Following the fashion
Jane Austen Unscripted closed the event with an improv performance.

Winter 2012

Serious Laughter —

The Importance of Satire and Humor in Jane Austen’s Time

December 1, 2012

Los Angeles Athletic Club Centennial Ballroom

Speakers:

Timothy Erwin — Visual Raillery: Seeing and Being Seen in Northanger Abbey
Audrey Bilger — Jane Austen’s Enlightenment Feminist Humor
Sue Forgue — Where’s Wickham?
Diana Birchall and Syrie James — Birthday Toast and Novel Preview
Jane Austen Unscripted — Performance

Highlights

During the Bennet sisters’ sojourn at Netherfield, the officious Miss Bingley confides to Elizabeth that she could not possibly tease or laugh at Mr. Darcy: “Teaze calmness of temper and presence of mind! No, no — I feel he may defy us there. And as to laughter, we will not expose ourselves, if you please, by attempting to laugh without a subject.” Elizabeth’s response is characteristic: “Mr. Darcy is not to be laughed at!” cried Elizabeth. “That is an uncommon advantage, and uncommon I hope it will continue, for it would be a great loss to me to have many such acquaintance. I dearly love a laugh.”

Like her heroine in Pride and Prejudice, Jane Austen dearly loved a laugh. But in her literary quiver, humor was an arrow with which she deftly pierced pomposity, ignorance and the social callousness of her day. “Serious Laughter: The Importance of Humor and Satire in Jane Austen’s Time” brought JASNA-Southwest members together to examine the culture of laughter and ridicule, verbal and visual, in the 18 century.

UNLV Professor Timothy Erwin began the day with a discussion of how Catherine Morland, Jane Austen’s heroine of Northanger Abbey, finds herself amid the urban scene in Bath and becomes a participant in the visual culture of the period, artfully reflected in the work of such Regency satirists as Matthew Darly, James Gillray, Isaac Cruikshank and Thomas Rowlandson.

Then Claremont McKenna Professor Audrey Bilger, author of Laughing Feminism: Subversive Comedy in Fanny Burney, Maria Edgeworth, and Jane Austen, illustrated how Austen took part in — and refined — a tradition of enlightenment feminist humor. By drawing on satire and comedy, Austen and other authors of the period made serious points about the gender politics of the 18th century, and thereby advanced the rights of women.

Over lunch, Diana Birchall led the audience in the traditional mulled wine toast to “L’amiable Jane” and Syrie James shared a preview of her latest novel, The Missing Manuscript of Jane Austen.

Closing the day, the cast of Jane Austen Unscripted performed its improvisation based on the comedic situations and characters in Austen’s novels. View a sampling of filmed performances by Impro Theatre’s Jane Austen Unscripted.

Presenters

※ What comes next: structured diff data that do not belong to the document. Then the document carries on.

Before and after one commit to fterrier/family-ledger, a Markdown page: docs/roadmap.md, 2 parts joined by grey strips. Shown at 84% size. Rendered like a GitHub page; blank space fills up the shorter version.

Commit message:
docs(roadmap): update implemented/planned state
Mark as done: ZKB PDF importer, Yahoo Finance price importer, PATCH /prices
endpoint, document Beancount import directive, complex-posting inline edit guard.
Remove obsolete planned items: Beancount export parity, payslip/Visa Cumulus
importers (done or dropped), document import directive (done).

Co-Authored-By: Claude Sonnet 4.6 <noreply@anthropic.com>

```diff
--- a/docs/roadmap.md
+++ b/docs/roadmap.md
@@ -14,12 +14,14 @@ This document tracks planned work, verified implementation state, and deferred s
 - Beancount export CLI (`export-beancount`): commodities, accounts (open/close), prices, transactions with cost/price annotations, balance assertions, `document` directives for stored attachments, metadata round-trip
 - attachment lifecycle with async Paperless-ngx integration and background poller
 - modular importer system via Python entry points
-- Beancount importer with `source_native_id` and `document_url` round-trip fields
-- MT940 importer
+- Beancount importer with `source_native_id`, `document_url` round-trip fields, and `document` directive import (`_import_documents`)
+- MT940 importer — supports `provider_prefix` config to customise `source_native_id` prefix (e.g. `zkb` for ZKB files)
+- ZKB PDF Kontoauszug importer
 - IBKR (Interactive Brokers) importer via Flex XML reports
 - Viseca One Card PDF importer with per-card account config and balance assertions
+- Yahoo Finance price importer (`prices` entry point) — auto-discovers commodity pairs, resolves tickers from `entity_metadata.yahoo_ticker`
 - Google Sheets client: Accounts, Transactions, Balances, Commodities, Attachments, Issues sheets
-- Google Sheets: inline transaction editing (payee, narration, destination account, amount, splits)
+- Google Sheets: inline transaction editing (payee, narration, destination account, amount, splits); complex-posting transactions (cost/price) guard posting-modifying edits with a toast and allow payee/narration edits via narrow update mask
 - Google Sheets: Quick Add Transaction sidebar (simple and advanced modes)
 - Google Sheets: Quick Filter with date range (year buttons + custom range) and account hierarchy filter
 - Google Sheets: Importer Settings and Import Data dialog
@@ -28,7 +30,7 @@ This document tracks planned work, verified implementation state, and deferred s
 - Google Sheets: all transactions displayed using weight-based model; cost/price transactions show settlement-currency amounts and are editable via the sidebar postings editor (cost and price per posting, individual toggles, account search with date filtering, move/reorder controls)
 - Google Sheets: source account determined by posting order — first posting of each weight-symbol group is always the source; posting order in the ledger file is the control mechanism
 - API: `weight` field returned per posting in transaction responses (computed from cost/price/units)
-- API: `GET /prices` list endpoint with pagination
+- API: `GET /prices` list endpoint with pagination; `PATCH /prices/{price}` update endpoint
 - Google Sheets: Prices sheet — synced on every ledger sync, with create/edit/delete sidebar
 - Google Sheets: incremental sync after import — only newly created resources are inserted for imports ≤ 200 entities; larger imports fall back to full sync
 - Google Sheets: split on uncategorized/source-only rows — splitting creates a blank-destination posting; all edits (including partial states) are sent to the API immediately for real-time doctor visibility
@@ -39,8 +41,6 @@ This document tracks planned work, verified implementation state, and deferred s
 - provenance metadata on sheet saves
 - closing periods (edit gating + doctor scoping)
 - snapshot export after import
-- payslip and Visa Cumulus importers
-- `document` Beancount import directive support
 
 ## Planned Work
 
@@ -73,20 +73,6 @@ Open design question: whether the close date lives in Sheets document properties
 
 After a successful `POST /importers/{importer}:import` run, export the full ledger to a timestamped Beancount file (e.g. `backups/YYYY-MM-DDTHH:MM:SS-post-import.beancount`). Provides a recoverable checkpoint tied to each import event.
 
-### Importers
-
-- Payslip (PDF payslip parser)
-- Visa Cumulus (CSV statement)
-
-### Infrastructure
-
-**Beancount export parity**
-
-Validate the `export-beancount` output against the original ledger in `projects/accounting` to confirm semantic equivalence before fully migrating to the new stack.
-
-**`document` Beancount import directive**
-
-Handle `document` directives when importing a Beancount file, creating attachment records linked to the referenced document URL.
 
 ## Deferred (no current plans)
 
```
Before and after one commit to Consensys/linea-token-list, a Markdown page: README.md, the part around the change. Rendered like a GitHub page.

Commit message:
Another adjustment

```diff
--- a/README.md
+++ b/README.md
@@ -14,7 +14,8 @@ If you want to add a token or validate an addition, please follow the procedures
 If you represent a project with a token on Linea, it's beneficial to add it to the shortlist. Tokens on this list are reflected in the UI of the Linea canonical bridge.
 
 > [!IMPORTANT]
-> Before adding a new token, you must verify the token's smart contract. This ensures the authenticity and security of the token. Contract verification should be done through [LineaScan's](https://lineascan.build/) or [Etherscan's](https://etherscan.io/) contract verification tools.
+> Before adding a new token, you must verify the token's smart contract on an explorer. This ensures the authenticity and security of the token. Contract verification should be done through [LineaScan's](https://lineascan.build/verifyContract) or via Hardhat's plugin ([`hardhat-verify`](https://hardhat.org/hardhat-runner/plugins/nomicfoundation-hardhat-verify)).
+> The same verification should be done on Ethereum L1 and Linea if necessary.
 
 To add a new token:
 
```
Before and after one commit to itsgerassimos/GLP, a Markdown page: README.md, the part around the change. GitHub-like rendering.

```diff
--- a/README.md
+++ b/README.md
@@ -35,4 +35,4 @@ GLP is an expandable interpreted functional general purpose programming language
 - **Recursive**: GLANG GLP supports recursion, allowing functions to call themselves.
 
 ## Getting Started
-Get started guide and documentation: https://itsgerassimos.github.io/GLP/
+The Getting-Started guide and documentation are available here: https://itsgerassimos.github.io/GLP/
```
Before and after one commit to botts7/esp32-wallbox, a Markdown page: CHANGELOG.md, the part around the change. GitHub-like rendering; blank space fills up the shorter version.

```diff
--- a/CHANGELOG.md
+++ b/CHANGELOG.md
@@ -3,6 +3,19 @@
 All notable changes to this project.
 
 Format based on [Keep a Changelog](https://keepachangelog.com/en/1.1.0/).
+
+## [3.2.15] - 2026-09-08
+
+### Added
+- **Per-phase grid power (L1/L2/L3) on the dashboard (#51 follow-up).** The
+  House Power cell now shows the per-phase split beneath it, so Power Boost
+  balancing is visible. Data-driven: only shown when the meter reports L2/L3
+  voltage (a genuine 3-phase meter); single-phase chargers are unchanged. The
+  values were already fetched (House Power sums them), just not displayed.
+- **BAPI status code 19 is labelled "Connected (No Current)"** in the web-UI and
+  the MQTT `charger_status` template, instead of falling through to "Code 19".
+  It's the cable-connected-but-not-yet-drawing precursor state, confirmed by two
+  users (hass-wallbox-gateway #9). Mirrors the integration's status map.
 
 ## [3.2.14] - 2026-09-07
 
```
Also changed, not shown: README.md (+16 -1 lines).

Daniel Timothy Erwin is a professor and cultural studies chair at the University of Nevada, Las Vegas. He teaches a variety of courses on the 18 century, from “The Rise of the Novel” to “Jane Austen and Visual Culture.” His research interests range from textual scholarship and history of the book to postmodern theory. The unifying element is the image-text relation, that is works actually illustrated by engravings or alluding to visual images. He is the recipient of awards from the American Council of Learned Societies, the Black Mountain Institute of UNLV, the Clark Library at UCLA, the Houghton Library at Harvard, the National Endowment for the Arts, the National Endowment for the Humanities and the Yale Center for British Art. He is the author of Textual Vision: Augustan Design and the Invention of Eighteenth-Century British Culture (2015). He earned his PhD at the University of Chicago.

Audrey Bilger is a professor of literature at Claremont McKenna College, where she founded and directed the Center for Writing and Public Discourse. She is the author of Laughing Feminism and co-editor, with Michele Kort, of Here Come the Brides! Reflections on Lesbian Love and Marriage. She has published numerous scholarly articles as well as critical essays in Ms. magazine, the Los Angeles Times, the San Francisco Chronicle and the Los Angeles Review of Books. She received her doctoral and master of arts degrees in English at University of Virginia, and her undergraduate degree in philosophy at Oklahoma State University.

Diana Birchall, then a story analyst who read novels for Warner Bros., is the author of Mrs. Darcy’s Dilemma, Mrs. Elton in America and a scholarly biography of her novelist grandmother.

Syrie James is the bestselling author of nine novels, including The Lost Memoirs of Jane Austen, The Missing Manuscript of Jane Austen and Jane Austen’s First Love.